|US8672044||Oct 26, 2012||Mar 18, 2014||Airbus Operations Sas||Device for increasing the effectiveness of the pressurizing gas in an extinguisher bottle|
|US20100288516 *||Jun 12, 2009||Nov 18, 2010||Airbus France||Fluid ejection device|
|U.S. Classification||169/8, 169/14, 169/5, 169/27, 169/15|
|International Classification||A62C13/66, A62C35/00, A62C35/02|
|Cooperative Classification||A62C35/023, A62C13/66|
|European Classification||A62C35/02B, A62C13/66|
|Jan 6, 2005||AS||Assignment|
Owner name: AIRBUS FRANCE, FRANCE
Free format text: ASSIGNMENT OF ASSIGNORS INTEREST;ASSIGNORS:FABRE, CHRISTIAN;BOURDET, CHRISTOPHE;MANGON, PHILIPPE;REEL/FRAME:016166/0509
Effective date: 20041223

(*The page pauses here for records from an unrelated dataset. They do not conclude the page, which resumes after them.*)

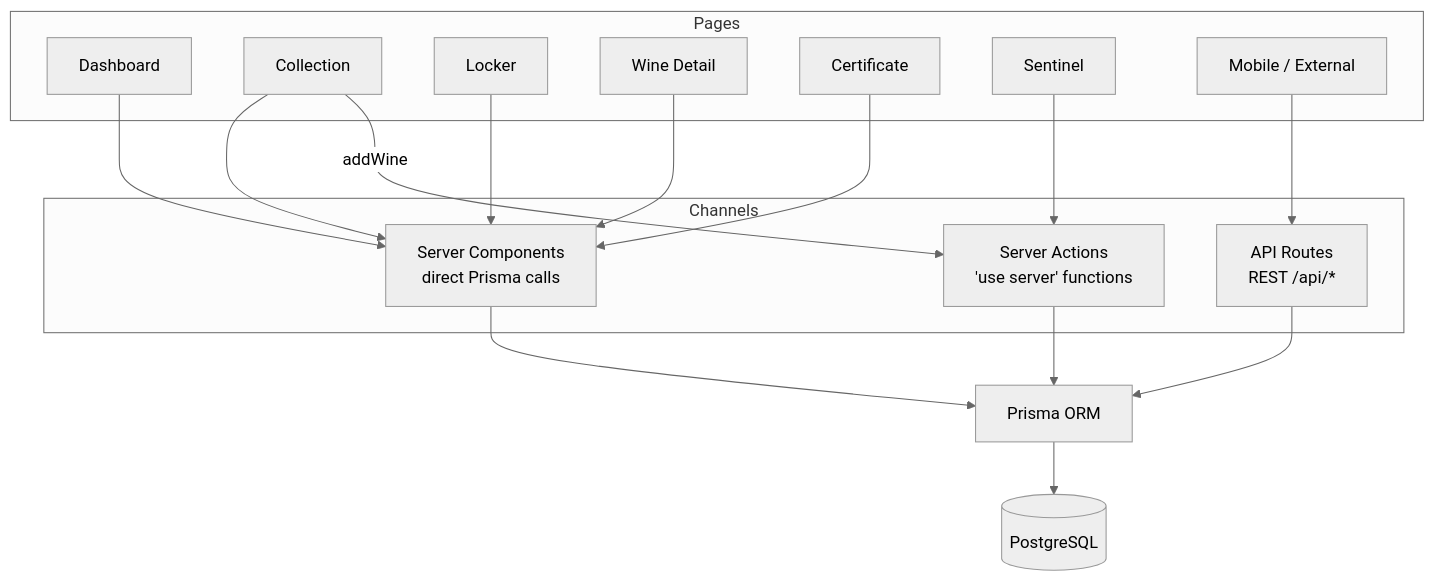
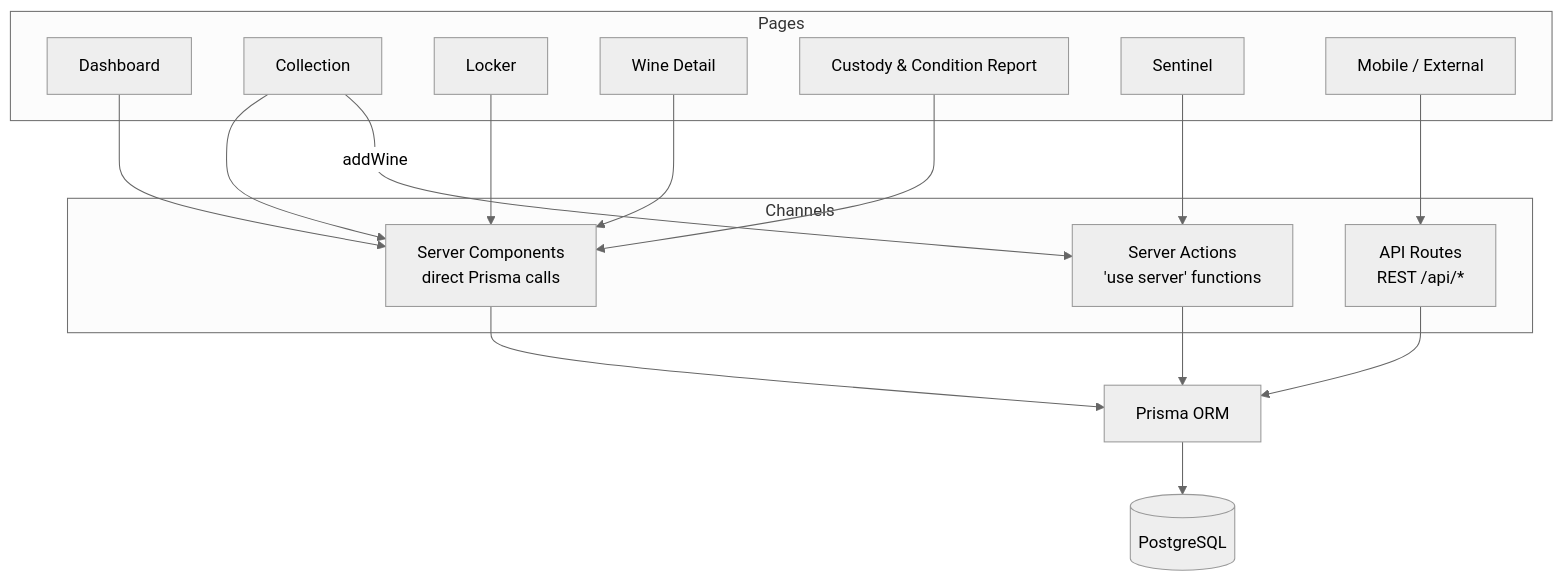
The diagram in docs/API.md (nathanielsohn/caveau-app), drawn with Mermaid (neutral theme) before and after one commit. The commit also changed other lines of this file and 21 other files, not shown here.

First line of the commit message:
fix(ui): rename Caveau Certificate → Custody & Condition Report (CCR)

````diff
--- a/docs/API.md
+++ b/docs/API.md
@@ -34,27 +34,27 @@
 ```mermaid
 flowchart TD
     subgraph Pages
         D[Dashboard]
         C[Collection]
         L[Locker]
         W[Wine Detail]
-        Cert[Certificate]
+        Cert[Custody & Condition Report]
         Sen[Sentinel]
         Mob[Mobile / External]
     end
 
     subgraph Channels
         SC[Server Components\ndirect Prisma calls]
         SA[Server Actions\n'use server' functions]
         API[API Routes\nREST /api/*]
     end
 
     P[Prisma ORM] --> DB[(PostgreSQL)]
 
     D & C & L & W & Cert --> SC
     Sen --> SA
     C -->|addWine| SA
     Mob --> API
 
     SC & SA & API --> P
 ```
````
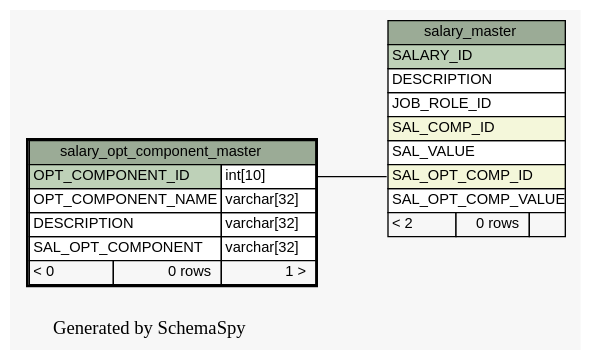
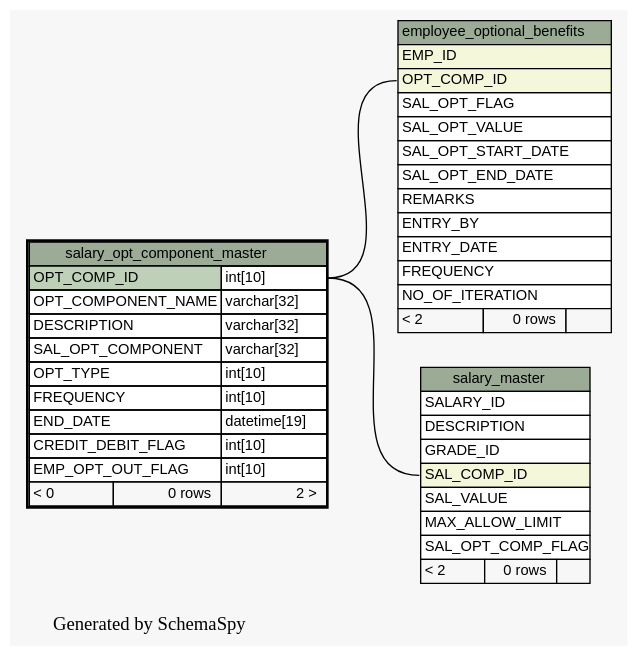
One commit to engineerscraft/hrms changed the diagram in docs/database/schemaspy/graphs/salary_opt_component_master.1degree.dot. Above: the diagram before and after it, drawn with Graphviz. The commit also changed 168 other files, not shown here.

Commit message:
Database script modified and schemaspy doc generated

```diff
--- a/docs/database/schemaspy/graphs/salary_opt_component_master.1degree.dot
+++ b/docs/database/schemaspy/graphs/salary_opt_component_master.1degree.dot
@@ -1,47 +1,73 @@
 // dot 2.38.0 on Windows 7 6.1
 digraph "oneDegreeRelationshipsGraph" {
   graph [
     rankdir="RL"
     bgcolor="#f7f7f7"
     label="\nGenerated by SchemaSpy"
     labeljust="l"
   ];
   node [
     fontname="Helvetica"
     fontsize="11"
     shape="plaintext"
   ];
   edge [
     arrowsize="0.8"
   ];
-  "salary_master":"SAL_OPT_COMP_ID":w -> "salary_opt_component_master":"OPT_COMPONENT_ID.type":e [arrowtail=crowodot arrowhead=none];
+  "employee_optional_benefits":"OPT_COMP_ID":w -> "salary_opt_component_master":"OPT_COMP_ID.type":e [arrowtail=crowodot arrowhead=none];
+  "salary_master":"SAL_COMP_ID":w -> "salary_opt_component_master":"OPT_COMP_ID.type":e [arrowtail=crowodot arrowhead=none];
+  "employee_optional_benefits" [
+    label=<
+    <TABLE BORDER="0" CELLBORDER="1" CELLSPACING="0" BGCOLOR="#ffffff">
+      <TR><TD PORT="employee_optional_benefits.heading" COLSPAN="3" BGCOLOR="#9bab96" ALIGN="CENTER">employee_optional_benefits</TD></TR>
+      <TR><TD PORT="EMP_ID" COLSPAN="3" BGCOLOR="#f4f7da" ALIGN="LEFT">EMP_ID</TD></TR>
+      <TR><TD PORT="OPT_COMP_ID" COLSPAN="3" BGCOLOR="#f4f7da" ALIGN="LEFT">OPT_COMP_ID</TD></TR>
+      <TR><TD PORT="SAL_OPT_FLAG" COLSPAN="3" ALIGN="LEFT">SAL_OPT_FLAG</TD></TR>
+      <TR><TD PORT="SAL_OPT_VALUE" COLSPAN="3" ALIGN="LEFT">SAL_OPT_VALUE</TD></TR>
+      <TR><TD PORT="SAL_OPT_START_DATE" COLSPAN="3" ALIGN="LEFT">SAL_OPT_START_DATE</TD></TR>
+      <TR><TD PORT="SAL_OPT_END_DATE" COLSPAN="3" ALIGN="LEFT">SAL_OPT_END_DATE</TD></TR>
+      <TR><TD PORT="REMARKS" COLSPAN="3" ALIGN="LEFT">REMARKS</TD></TR>
+      <TR><TD PORT="ENTRY_BY" COLSPAN="3" ALIGN="LEFT">ENTRY_BY</TD></TR>
+      <TR><TD PORT="ENTRY_DATE" COLSPAN="3" ALIGN="LEFT">ENTRY_DATE</TD></TR>
+      <TR><TD PORT="FREQUENCY" COLSPAN="3" ALIGN="LEFT">FREQUENCY</TD></TR>
+      <TR><TD PORT="NO_OF_ITERATION" COLSPAN="3" ALIGN="LEFT">NO_OF_ITERATION</TD></TR>
+      <TR><TD ALIGN="LEFT" BGCOLOR="#f7f7f7">&lt; 2</TD><TD ALIGN="RIGHT" BGCOLOR="#f7f7f7">0 rows</TD><TD ALIGN="RIGHT" BGCOLOR="#f7f7f7">  </TD></TR>
+    </TABLE>>
+    URL="employee_optional_benefits.html#graph"
+    tooltip="employee_optional_benefits"
+  ];
   "salary_master" [
     label=<
     <TABLE BORDER="0" CELLBORDER="1" CELLSPACING="0" BGCOLOR="#ffffff">
       <TR><TD PORT="salary_master.heading" COLSPAN="3" BGCOLOR="#9bab96" ALIGN="CENTER">salary_master</TD></TR>
-      <TR><TD PORT="SALARY_ID" COLSPAN="3" BGCOLOR="#bed1b8" ALIGN="LEFT">SALARY_ID</TD></TR>
+      <TR><TD PORT="SALARY_ID" COLSPAN="3" ALIGN="LEFT">SALARY_ID</TD></TR>
       <TR><TD PORT="DESCRIPTION" COLSPAN="3" ALIGN="LEFT">DESCRIPTION</TD></TR>
-      <TR><TD PORT="JOB_ROLE_ID" COLSPAN="3" ALIGN="LEFT">JOB_ROLE_ID</TD></TR>
+      <TR><TD PORT="GRADE_ID" COLSPAN="3" ALIGN="LEFT">GRADE_ID</TD></TR>
       <TR><TD PORT="SAL_COMP_ID" COLSPAN="3" BGCOLOR="#f4f7da" ALIGN="LEFT">SAL_COMP_ID</TD></TR>
       <TR><TD PORT="SAL_VALUE" COLSPAN="3" ALIGN="LEFT">SAL_VALUE</TD></TR>
-      <TR><TD PORT="SAL_OPT_COMP_ID" COLSPAN="3" BGCOLOR="#f4f7da" ALIGN="LEFT">SAL_OPT_COMP_ID</TD></TR>
-      <TR><TD PORT="SAL_OPT_COMP_VALUE" COLSPAN="3" ALIGN="LEFT">SAL_OPT_COMP_VALUE</TD></TR>
+      <TR><TD PORT="MAX_ALLOW_LIMIT" COLSPAN="3" ALIGN="LEFT">MAX_ALLOW_LIMIT</TD></TR>
+      <TR><TD PORT="SAL_OPT_COMP_FLAG" COLSPAN="3" ALIGN="LEFT">SAL_OPT_COMP_FLAG</TD></TR>
       <TR><TD ALIGN="LEFT" BGCOLOR="#f7f7f7">&lt; 2</TD><TD ALIGN="RIGHT" BGCOLOR="#f7f7f7">0 rows</TD><TD ALIGN="RIGHT" BGCOLOR="#f7f7f7">  </TD></TR>
     </TABLE>>
     URL="salary_master.html#graph"
     tooltip="salary_master"
   ];
   "salary_opt_component_master" [
     label=<
     <TABLE BORDER="2" CELLBORDER="1" CELLSPACING="0" BGCOLOR="#ffffff">
       <TR><TD PORT="salary_opt_component_master.heading" COLSPAN="3" BGCOLOR="#9bab96" ALIGN="CENTER">salary_opt_component_master</TD></TR>
-      <TR><TD PORT="OPT_COMPONENT_ID" COLSPAN="2" BGCOLOR="#bed1b8" ALIGN="LEFT">OPT_COMPONENT_ID</TD><TD PORT="OPT_COMPONENT_ID.type" ALIGN="LEFT">int[10]</TD></TR>
+      <TR><TD PORT="OPT_COMP_ID" COLSPAN="2" BGCOLOR="#bed1b8" ALIGN="LEFT">OPT_COMP_ID</TD><TD PORT="OPT_COMP_ID.type" ALIGN="LEFT">int[10]</TD></TR>
       <TR><TD PORT="OPT_COMPONENT_NAME" COLSPAN="2" ALIGN="LEFT">OPT_COMPONENT_NAME</TD><TD PORT="OPT_COMPONENT_NAME.type" ALIGN="LEFT">varchar[32]</TD></TR>
       <TR><TD PORT="DESCRIPTION" COLSPAN="2" ALIGN="LEFT">DESCRIPTION</TD><TD PORT="DESCRIPTION.type" ALIGN="LEFT">varchar[32]</TD></TR>
       <TR><TD PORT="SAL_OPT_COMPONENT" COLSPAN="2" ALIGN="LEFT">SAL_OPT_COMPONENT</TD><TD PORT="SAL_OPT_COMPONENT.type" ALIGN="LEFT">varchar[32]</TD></TR>
-      <TR><TD ALIGN="LEFT" BGCOLOR="#f7f7f7">&lt; 0</TD><TD ALIGN="RIGHT" BGCOLOR="#f7f7f7">0 rows</TD><TD ALIGN="RIGHT" BGCOLOR="#f7f7f7">1 &gt;</TD></TR>
+      <TR><TD PORT="OPT_TYPE" COLSPAN="2" ALIGN="LEFT">OPT_TYPE</TD><TD PORT="OPT_TYPE.type" ALIGN="LEFT">int[10]</TD></TR>
+      <TR><TD PORT="FREQUENCY" COLSPAN="2" ALIGN="LEFT">FREQUENCY</TD><TD PORT="FREQUENCY.type" ALIGN="LEFT">int[10]</TD></TR>
+      <TR><TD PORT="END_DATE" COLSPAN="2" ALIGN="LEFT">END_DATE</TD><TD PORT="END_DATE.type" ALIGN="LEFT">datetime[19]</TD></TR>
+      <TR><TD PORT="CREDIT_DEBIT_FLAG" COLSPAN="2" ALIGN="LEFT">CREDIT_DEBIT_FLAG</TD><TD PORT="CREDIT_DEBIT_FLAG.type" ALIGN="LEFT">int[10]</TD></TR>
+      <TR><TD PORT="EMP_OPT_OUT_FLAG" COLSPAN="2" ALIGN="LEFT">EMP_OPT_OUT_FLAG</TD><TD PORT="EMP_OPT_OUT_FLAG.type" ALIGN="LEFT">int[10]</TD></TR>
+      <TR><TD ALIGN="LEFT" BGCOLOR="#f7f7f7">&lt; 0</TD><TD ALIGN="RIGHT" BGCOLOR="#f7f7f7">0 rows</TD><TD ALIGN="RIGHT" BGCOLOR="#f7f7f7">2 &gt;</TD></TR>
     </TABLE>>
     URL="salary_opt_component_master.html#"
     tooltip="salary_opt_component_master"
   ];
 }
```
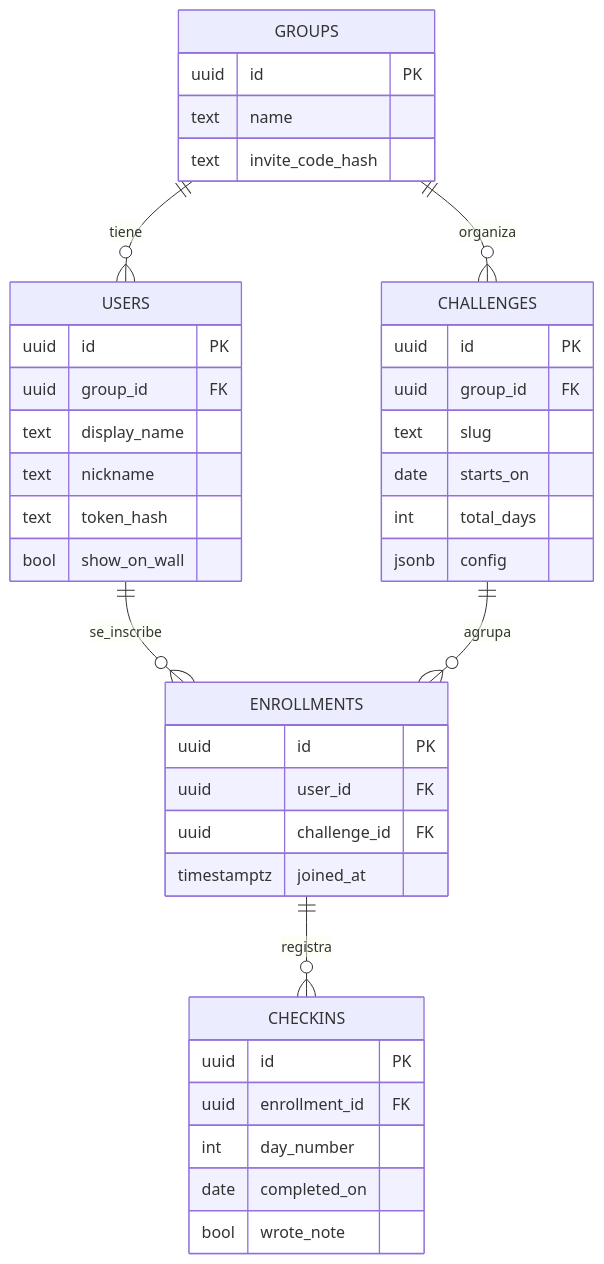
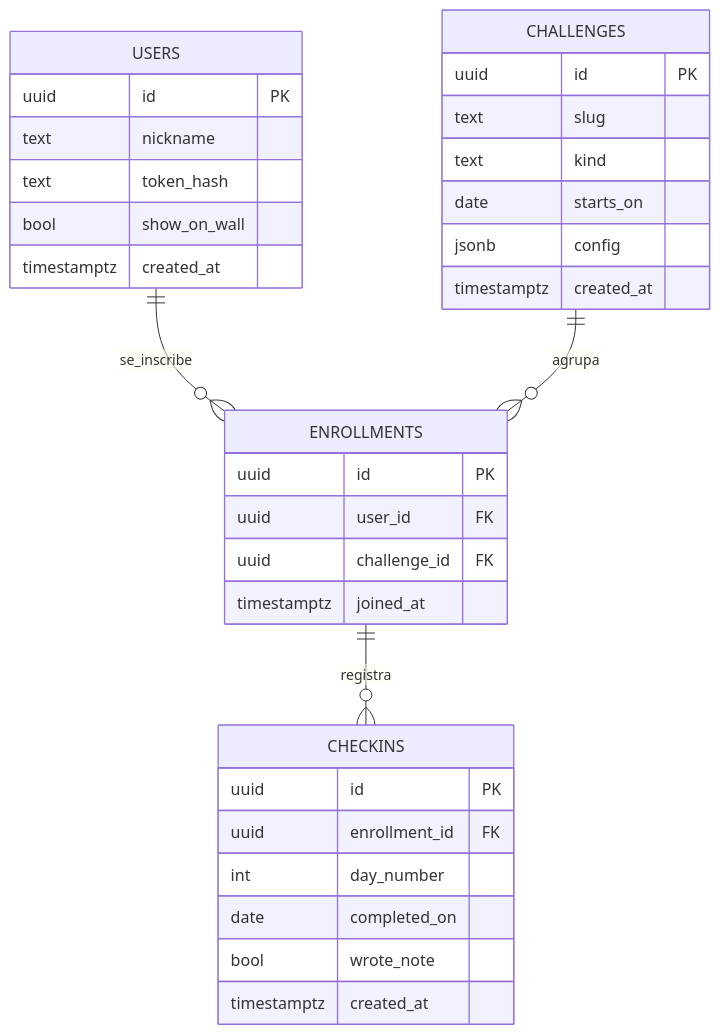
Before and after one commit to Nico258/web-deepflow: the diagram in docs/specs/04-base-de-datos.md, drawn with Mermaid. The commit also changed other lines of this file and 6 other files, not shown here.

````diff
--- a/docs/specs/04-base-de-datos.md
+++ b/docs/specs/04-base-de-datos.md
@@ -21,43 +24,36 @@
 ```mermaid
 erDiagram
-  GROUPS ||--o{ USERS : tiene
-  GROUPS ||--o{ CHALLENGES : organiza
   USERS ||--o{ ENROLLMENTS : se_inscribe
   CHALLENGES ||--o{ ENROLLMENTS : agrupa
   ENROLLMENTS ||--o{ CHECKINS : registra
 
-  GROUPS {
-    uuid id PK
-    text name
-    text invite_code_hash
-  }
   USERS {
     uuid id PK
-    uuid group_id FK
-    text display_name
     text nickname
     text token_hash
     bool show_on_wall
+    timestamptz created_at
   }
   CHALLENGES {
     uuid id PK
-    uuid group_id FK
     text slug
+    text kind
     date starts_on
-    int total_days
     jsonb config
+    timestamptz created_at
   }
   ENROLLMENTS {
     uuid id PK
     uuid user_id FK
     uuid challenge_id FK
     timestamptz joined_at
   }
   CHECKINS {
     uuid id PK
     uuid enrollment_id FK
     int day_number
     date completed_on
     bool wrote_note
+    timestamptz created_at
   }
 ```
````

|May 18, 2011||AS||Assignment|
Owner name: AIRBUS OPERATIONS SAS, FRANCE
Free format text: MERGER;ASSIGNOR:AIRBUS FRANCE;REEL/FRAME:026298/0269
Effective date: 20090630
|Mar 12, 2015||FPAY||Fee payment|
Year of fee payment: 4